Rogers got Richards on the board with a 14-yard touchdown pass early in the second quarter. But Batavia answered with two more touchdowns before halftime -- a Coffey 25-yard toss to Rourke Mullins and Scaccia's 1-yard run -- to lead 28-7 at halftime.
The Bulldogs also made a key goal-line stop in the final seconds of the half. Richards had first-and-goal at the 4. Donovan Kilker and Nicholas Offutt stuffed Rogers on first down, Rogers threw incomplete the next two, and Josh Leonhard, who left with an injury, knocked down a pass on fourth to send Batavia to the lockeroom with a 21-point lead and momentum still on its side.
Batavia got the ball to start the second half and drove 55 yards in 7 plays for another score. Scaccia scored his third touchdown on a 12-yard run, and Batavia led 34-7.
"As offensive linemen we always say keep going, keep pushing, keep punishing the other team," Batavia's Noah Cotten said. "We didn't want to let up, Keep the pedal going."

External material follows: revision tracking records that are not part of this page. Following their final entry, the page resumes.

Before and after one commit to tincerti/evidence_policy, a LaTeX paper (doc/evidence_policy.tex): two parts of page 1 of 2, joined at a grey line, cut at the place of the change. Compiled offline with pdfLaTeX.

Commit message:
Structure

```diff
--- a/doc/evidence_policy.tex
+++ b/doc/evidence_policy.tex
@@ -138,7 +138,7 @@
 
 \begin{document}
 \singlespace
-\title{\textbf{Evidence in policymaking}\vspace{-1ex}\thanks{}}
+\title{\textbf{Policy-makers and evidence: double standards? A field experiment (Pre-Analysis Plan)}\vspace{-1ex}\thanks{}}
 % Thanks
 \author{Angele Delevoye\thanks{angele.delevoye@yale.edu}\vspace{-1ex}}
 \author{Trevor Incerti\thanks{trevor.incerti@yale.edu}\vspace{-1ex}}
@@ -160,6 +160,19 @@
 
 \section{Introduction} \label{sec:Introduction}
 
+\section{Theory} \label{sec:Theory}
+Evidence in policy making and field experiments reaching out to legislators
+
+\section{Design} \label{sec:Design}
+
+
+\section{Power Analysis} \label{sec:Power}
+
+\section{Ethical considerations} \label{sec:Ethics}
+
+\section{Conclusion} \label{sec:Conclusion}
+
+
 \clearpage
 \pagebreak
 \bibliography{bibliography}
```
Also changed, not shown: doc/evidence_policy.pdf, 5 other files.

Batavia didn't score again but didn't need to the way its defense played. Anthony Thielk and Rourke Mullins added interceptions. Mullins led Batavia with 7 tackles and Nick Bernabei had 5. Frazier had 2 sacks.
The Batavia front four forced Rogers to run for his life much of the game. The Bulldogs brought an occasional linebacker occasionally but got most of the pressure from its line.
"We do have a very good front four and we were getting to them a lot," said Ryan Minniti, who credited junior James Millette with the line's improvement as the season went on. "Our plan was only to bring one guy because we know how good Hasan is at passing. The front four dominated. We've progressed so much as a defense. That's all it was a learning process and we've become a stout defense."
Scaccia ran for 189 yards and 3 touchdowns on 33 carries, bringing his program record to 28 touchdowns. Coffey threw 18 times, completing 15 for 229 yards and 2 TDs to finish with 29 touchdowns. Moffatt led the receivers with 6 catches for 127 yards. Piron, a 1983 Batavia graduate now with a 34-3 record in his three years as coach, fought back tears when talking about the first state title and all the fan support from B-Town meant.
"To be on the field and looking up (at the crowd), every time I looked up my eyes teared up," Piron said. "(Offensive coordinator) Mike (Gaspari) said 'Don't look up there.' Seeing what a great community we have and seeing your family. It was tough to look up. I honestly had a hard time looking at that crowd. I wish I could go back and look back now but during the game it was hard because it overwhelmed you. All the Red and Gold. It was beautiful."
"It's incredible. We have a great fan base," Minniti said. "Everyone loves the Bulldogs and we love them."